**Problem to work on**.
In the data, find the word "foundry" and copy out every line that has it.

[Records for this exercise — start]

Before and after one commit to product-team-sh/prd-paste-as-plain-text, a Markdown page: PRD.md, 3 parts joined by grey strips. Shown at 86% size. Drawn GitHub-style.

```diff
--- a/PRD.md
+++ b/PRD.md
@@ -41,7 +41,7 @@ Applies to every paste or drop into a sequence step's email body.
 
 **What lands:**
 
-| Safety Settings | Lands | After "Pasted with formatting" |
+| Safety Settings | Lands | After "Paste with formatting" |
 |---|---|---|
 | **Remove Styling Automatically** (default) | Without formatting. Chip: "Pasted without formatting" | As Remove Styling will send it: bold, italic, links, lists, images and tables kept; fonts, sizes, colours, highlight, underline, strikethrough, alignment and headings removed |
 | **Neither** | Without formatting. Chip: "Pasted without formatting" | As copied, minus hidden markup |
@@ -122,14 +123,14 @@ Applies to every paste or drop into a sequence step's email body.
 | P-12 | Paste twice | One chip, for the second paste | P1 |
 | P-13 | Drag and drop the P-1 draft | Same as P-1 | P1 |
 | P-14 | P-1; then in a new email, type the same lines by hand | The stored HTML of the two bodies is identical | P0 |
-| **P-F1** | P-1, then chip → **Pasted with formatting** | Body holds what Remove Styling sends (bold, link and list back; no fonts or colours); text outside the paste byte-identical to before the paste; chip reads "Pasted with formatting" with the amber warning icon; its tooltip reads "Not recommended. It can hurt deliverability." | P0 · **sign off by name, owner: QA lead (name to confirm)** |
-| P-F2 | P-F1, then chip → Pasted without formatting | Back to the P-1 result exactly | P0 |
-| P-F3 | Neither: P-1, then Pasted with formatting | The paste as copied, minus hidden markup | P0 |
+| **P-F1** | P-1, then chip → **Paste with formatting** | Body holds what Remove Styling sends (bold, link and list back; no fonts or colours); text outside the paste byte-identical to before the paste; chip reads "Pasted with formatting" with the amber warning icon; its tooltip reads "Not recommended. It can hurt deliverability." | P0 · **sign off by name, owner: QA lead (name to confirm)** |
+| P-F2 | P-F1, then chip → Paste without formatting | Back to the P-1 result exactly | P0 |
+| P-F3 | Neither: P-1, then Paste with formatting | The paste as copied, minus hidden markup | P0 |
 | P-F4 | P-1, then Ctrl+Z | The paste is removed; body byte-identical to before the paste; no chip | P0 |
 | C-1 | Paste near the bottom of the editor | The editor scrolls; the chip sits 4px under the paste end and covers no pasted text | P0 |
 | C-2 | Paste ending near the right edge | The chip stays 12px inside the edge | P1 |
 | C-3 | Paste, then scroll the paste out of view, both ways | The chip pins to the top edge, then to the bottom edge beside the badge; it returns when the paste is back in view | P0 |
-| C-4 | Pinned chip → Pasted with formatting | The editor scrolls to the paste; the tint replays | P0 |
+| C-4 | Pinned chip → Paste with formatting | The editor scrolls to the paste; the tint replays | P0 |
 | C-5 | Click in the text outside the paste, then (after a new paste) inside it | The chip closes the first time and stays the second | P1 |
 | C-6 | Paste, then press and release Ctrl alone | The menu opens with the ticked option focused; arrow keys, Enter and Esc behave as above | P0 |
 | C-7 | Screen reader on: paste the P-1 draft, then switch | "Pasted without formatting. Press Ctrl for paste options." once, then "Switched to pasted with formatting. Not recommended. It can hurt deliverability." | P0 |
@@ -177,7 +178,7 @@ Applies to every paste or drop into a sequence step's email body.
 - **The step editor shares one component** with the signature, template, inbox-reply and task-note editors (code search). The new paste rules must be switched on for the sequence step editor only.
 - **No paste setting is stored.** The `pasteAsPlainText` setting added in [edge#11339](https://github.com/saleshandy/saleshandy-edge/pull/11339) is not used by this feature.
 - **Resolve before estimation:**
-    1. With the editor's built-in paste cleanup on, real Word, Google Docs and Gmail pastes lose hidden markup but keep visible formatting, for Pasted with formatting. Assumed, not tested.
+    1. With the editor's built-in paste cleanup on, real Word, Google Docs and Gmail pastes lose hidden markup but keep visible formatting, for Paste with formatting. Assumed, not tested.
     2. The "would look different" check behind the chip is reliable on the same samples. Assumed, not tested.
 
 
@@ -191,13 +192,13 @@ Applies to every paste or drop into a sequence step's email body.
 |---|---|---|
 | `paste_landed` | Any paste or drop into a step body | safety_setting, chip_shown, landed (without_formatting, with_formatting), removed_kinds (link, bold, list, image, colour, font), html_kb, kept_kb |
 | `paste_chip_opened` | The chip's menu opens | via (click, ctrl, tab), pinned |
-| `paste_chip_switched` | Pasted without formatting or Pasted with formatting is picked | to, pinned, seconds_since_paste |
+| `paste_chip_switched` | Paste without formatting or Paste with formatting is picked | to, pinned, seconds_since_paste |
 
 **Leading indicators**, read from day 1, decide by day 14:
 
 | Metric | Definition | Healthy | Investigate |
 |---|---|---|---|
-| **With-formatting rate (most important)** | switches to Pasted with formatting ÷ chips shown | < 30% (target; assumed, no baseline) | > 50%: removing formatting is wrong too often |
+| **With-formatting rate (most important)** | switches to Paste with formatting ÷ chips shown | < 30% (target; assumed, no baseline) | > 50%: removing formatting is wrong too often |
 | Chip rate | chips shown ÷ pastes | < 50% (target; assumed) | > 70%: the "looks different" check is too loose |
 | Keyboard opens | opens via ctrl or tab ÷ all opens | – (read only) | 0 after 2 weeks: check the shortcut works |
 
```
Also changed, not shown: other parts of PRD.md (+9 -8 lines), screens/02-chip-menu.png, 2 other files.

[Records for this exercise — finish]
[Records for this exercise — start]

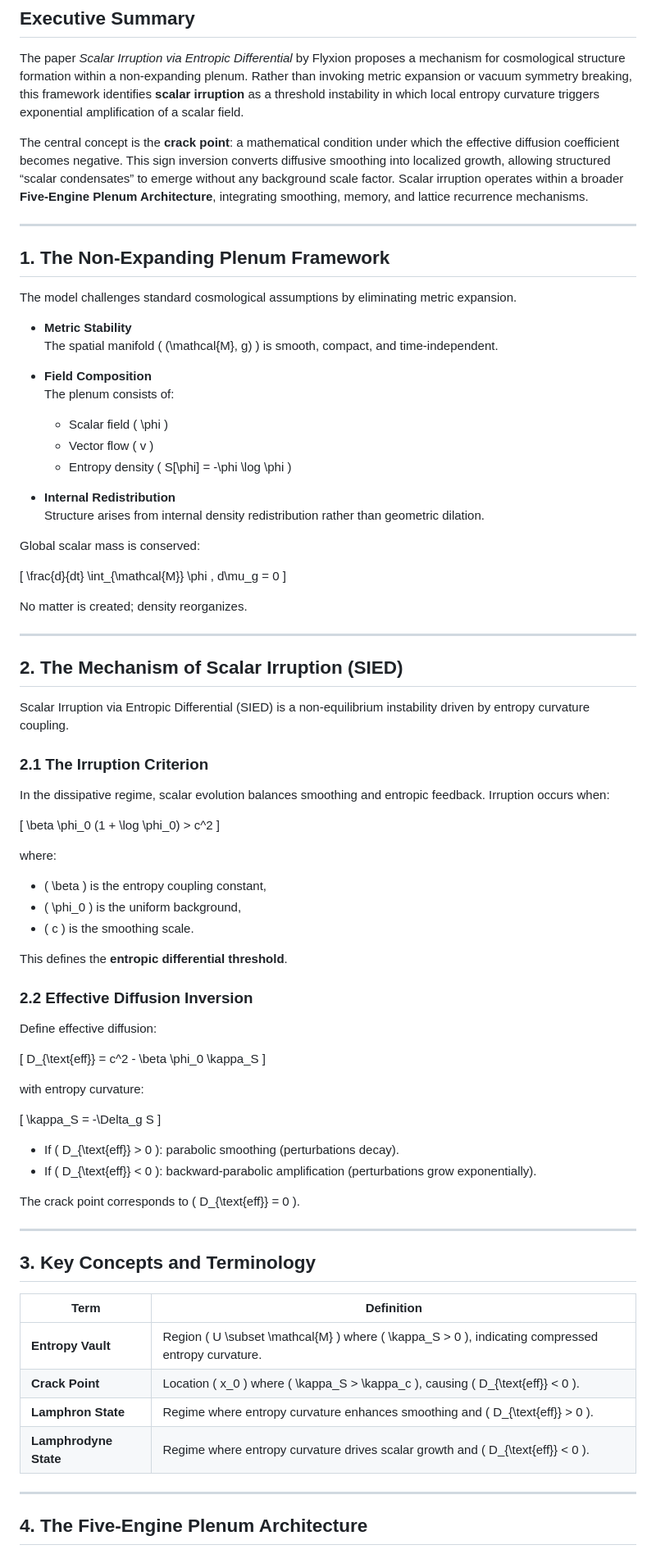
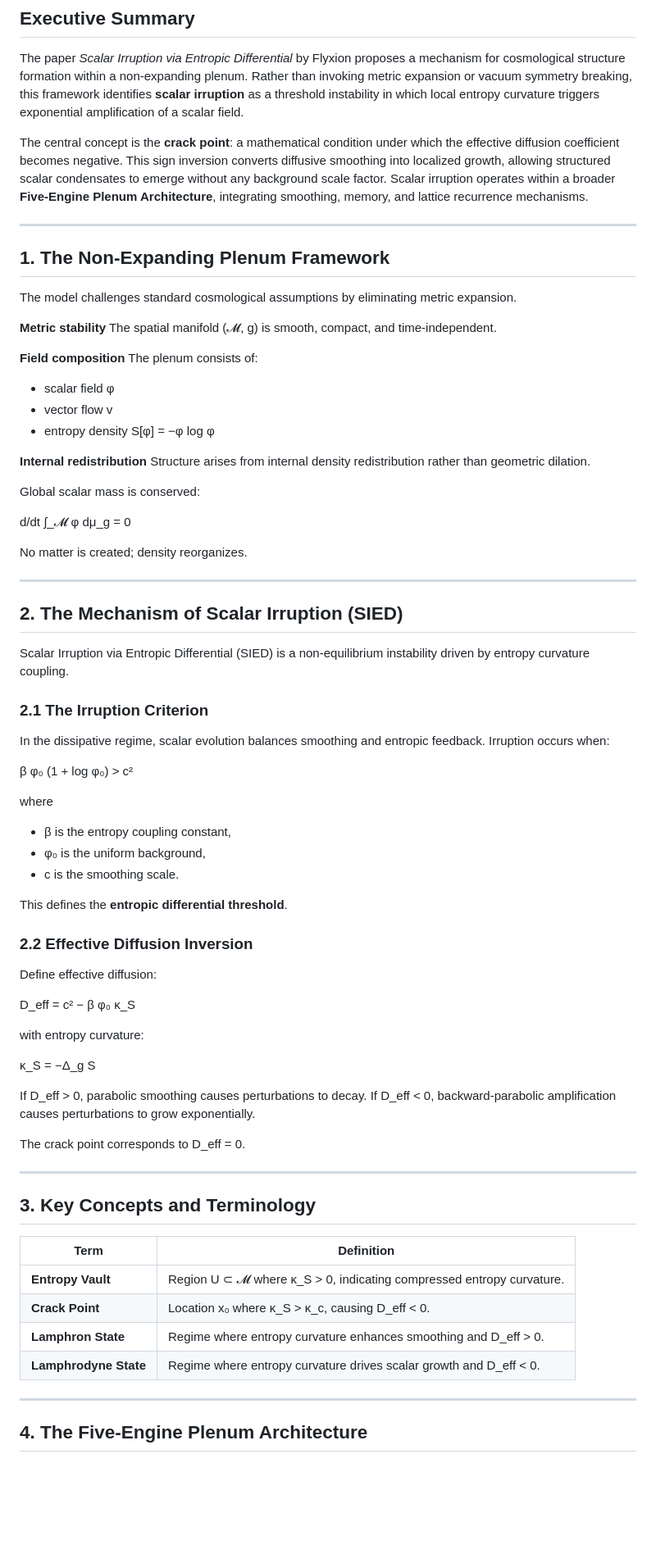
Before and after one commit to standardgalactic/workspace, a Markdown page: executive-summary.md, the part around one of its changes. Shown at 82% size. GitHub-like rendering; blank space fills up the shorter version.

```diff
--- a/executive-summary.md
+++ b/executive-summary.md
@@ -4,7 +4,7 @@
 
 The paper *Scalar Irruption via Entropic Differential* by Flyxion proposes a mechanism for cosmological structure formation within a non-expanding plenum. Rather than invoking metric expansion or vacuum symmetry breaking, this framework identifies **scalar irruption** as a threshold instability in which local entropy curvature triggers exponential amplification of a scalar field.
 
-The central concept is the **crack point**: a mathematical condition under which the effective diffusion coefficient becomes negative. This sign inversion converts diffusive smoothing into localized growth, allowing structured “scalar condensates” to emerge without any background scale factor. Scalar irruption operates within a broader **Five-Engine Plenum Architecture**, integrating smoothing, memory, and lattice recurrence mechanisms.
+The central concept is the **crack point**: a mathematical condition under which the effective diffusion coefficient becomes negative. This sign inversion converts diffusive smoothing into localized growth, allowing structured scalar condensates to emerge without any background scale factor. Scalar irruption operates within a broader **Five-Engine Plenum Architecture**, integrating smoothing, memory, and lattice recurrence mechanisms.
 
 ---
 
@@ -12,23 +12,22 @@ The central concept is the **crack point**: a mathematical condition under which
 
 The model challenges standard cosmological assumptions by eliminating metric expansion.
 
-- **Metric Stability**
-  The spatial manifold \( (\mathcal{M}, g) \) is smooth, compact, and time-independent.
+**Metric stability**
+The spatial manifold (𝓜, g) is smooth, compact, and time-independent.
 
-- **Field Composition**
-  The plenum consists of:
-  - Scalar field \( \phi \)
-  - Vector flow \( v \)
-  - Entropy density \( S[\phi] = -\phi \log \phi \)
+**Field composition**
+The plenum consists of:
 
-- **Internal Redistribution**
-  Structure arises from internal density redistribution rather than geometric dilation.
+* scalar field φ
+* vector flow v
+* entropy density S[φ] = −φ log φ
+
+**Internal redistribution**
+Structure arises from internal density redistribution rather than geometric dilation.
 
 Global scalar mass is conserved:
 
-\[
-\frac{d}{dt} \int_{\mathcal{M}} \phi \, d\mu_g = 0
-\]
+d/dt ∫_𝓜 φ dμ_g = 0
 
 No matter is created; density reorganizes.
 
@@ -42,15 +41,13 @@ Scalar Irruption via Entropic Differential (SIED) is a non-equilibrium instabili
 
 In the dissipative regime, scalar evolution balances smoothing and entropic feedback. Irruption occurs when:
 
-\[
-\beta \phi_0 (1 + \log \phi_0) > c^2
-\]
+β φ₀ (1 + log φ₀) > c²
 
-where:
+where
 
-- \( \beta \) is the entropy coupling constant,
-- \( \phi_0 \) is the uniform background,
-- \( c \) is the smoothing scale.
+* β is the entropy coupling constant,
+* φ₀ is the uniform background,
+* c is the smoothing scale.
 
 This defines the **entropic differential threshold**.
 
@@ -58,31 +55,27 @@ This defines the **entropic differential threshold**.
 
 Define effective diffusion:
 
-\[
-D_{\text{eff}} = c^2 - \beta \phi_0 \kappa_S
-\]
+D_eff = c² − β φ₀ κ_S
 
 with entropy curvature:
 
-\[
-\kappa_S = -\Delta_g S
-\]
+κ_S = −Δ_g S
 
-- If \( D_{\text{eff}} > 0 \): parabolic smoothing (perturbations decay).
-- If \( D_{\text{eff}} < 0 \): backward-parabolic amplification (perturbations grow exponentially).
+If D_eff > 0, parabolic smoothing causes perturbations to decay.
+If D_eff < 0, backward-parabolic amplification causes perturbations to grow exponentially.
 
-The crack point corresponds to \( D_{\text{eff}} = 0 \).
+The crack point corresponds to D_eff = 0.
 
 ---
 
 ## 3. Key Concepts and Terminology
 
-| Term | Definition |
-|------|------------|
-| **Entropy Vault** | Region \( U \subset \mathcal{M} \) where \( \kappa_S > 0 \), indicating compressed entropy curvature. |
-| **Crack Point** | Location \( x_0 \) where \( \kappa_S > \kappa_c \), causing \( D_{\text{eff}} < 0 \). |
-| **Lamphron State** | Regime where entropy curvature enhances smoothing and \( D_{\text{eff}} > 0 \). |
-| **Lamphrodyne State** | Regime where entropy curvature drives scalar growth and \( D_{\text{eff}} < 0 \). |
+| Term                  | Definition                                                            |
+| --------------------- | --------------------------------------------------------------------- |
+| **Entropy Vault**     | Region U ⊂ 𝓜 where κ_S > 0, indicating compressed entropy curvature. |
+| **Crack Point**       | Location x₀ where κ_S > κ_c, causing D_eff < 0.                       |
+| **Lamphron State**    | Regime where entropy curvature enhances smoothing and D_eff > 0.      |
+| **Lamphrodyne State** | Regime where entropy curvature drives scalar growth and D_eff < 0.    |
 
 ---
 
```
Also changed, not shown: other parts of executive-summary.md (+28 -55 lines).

[Records for this exercise — finish]
[Records for this exercise — start]

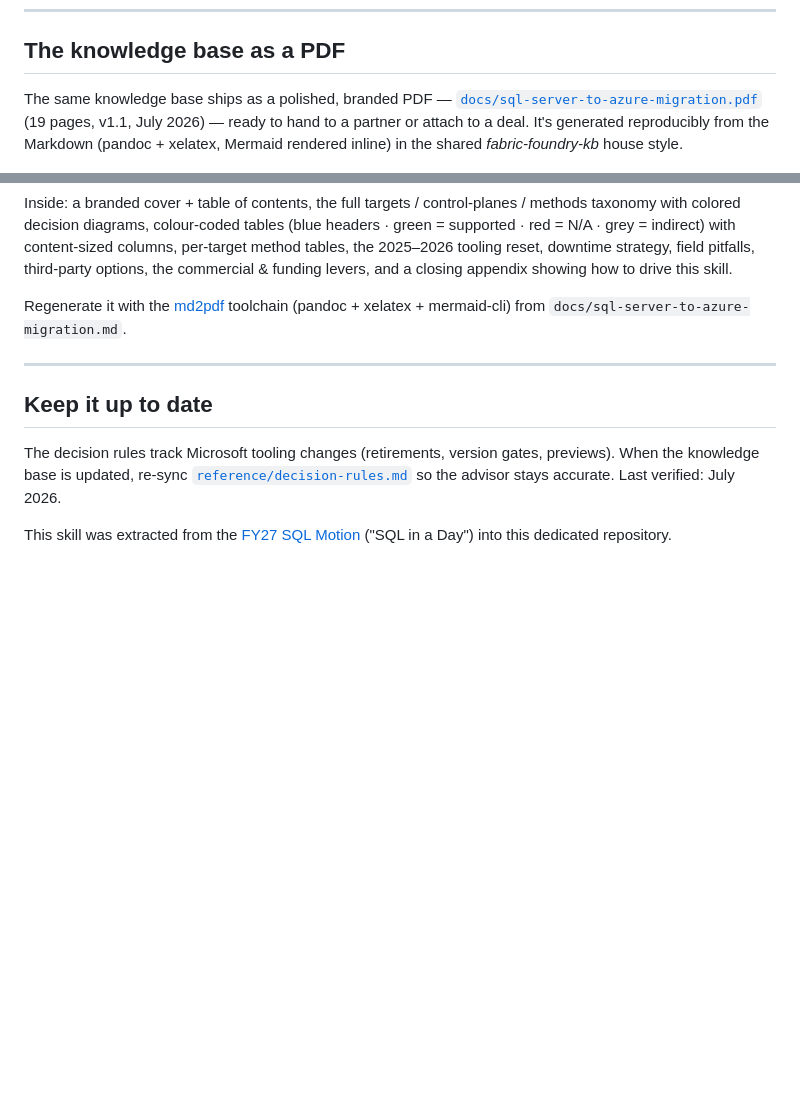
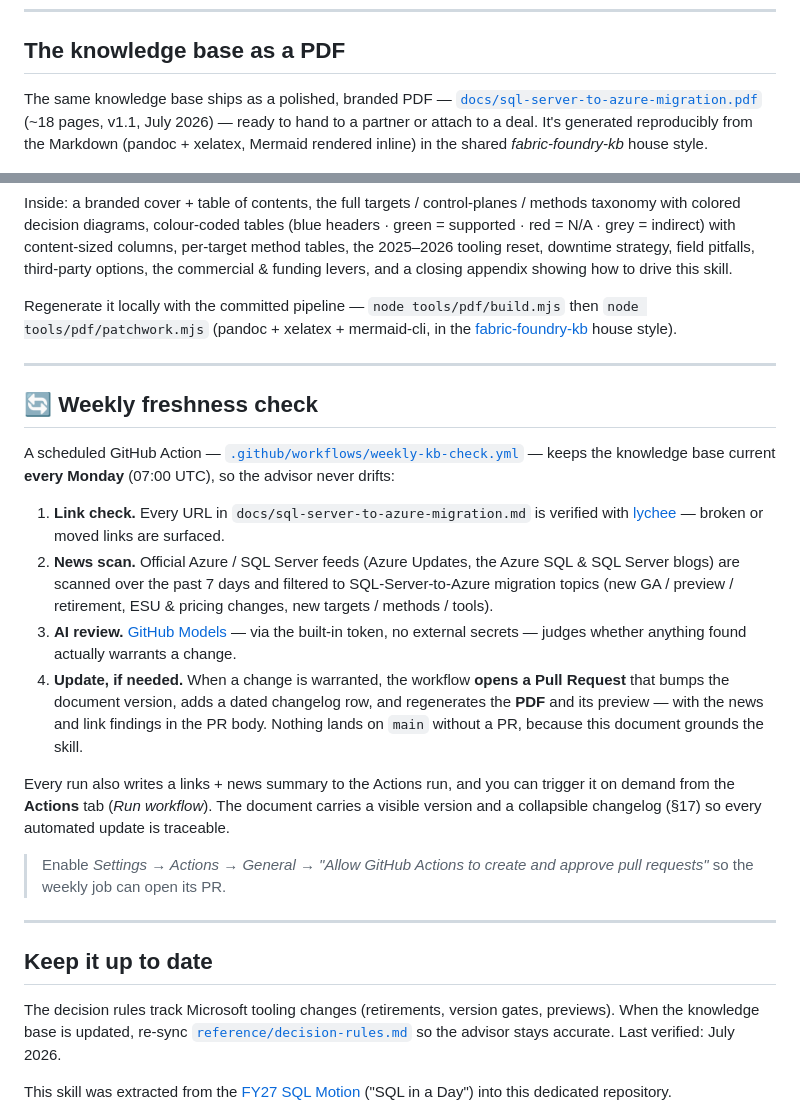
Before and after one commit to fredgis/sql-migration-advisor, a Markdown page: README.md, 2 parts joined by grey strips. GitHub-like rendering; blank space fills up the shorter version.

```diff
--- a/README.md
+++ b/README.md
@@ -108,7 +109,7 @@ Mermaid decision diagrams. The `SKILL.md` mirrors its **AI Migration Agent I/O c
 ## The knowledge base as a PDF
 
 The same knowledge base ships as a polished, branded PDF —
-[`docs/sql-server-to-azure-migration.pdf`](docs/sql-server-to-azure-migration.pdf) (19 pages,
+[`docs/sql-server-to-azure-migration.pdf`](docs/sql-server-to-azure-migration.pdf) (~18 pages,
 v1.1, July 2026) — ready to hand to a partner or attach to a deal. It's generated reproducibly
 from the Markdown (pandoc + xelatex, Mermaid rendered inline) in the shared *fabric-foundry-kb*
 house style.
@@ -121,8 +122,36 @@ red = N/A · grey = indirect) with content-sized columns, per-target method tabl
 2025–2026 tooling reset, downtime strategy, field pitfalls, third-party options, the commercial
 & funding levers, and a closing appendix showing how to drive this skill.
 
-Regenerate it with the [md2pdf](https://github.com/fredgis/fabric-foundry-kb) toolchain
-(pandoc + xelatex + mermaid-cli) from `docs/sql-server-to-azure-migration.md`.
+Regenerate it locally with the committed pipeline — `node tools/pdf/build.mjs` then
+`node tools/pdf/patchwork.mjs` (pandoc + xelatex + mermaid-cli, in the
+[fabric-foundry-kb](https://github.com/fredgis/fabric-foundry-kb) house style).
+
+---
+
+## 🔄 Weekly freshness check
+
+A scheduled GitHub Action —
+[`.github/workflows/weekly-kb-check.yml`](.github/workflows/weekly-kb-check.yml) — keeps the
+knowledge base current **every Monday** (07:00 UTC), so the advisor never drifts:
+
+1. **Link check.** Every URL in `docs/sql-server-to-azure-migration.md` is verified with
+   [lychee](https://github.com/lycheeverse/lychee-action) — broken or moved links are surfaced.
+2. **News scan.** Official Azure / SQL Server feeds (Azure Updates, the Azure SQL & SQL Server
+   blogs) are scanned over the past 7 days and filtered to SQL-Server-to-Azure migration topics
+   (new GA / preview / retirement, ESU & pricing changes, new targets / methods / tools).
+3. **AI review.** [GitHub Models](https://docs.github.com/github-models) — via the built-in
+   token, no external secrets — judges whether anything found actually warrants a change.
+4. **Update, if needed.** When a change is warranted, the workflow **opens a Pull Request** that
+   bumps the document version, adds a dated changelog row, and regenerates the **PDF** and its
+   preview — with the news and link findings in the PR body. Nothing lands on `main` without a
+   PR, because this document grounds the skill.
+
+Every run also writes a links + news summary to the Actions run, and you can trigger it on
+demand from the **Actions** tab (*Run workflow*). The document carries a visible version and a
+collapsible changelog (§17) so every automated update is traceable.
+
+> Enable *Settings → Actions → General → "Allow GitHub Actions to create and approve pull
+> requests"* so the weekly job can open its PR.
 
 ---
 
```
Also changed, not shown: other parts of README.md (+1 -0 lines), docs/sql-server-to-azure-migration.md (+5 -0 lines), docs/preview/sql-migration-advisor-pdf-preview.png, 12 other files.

[Records for this exercise — finish]

**Response box**.
 from the Markdown (pandoc + xelatex, Mermaid rendered inline) in the shared *fabric-foundry-kb*
-Regenerate it with the [md2pdf](https://github.com/fredgis/fabric-foundry-kb) toolchain
+[fabric-foundry-kb](https://github.com/fredgis/fabric-foundry-kb) house style).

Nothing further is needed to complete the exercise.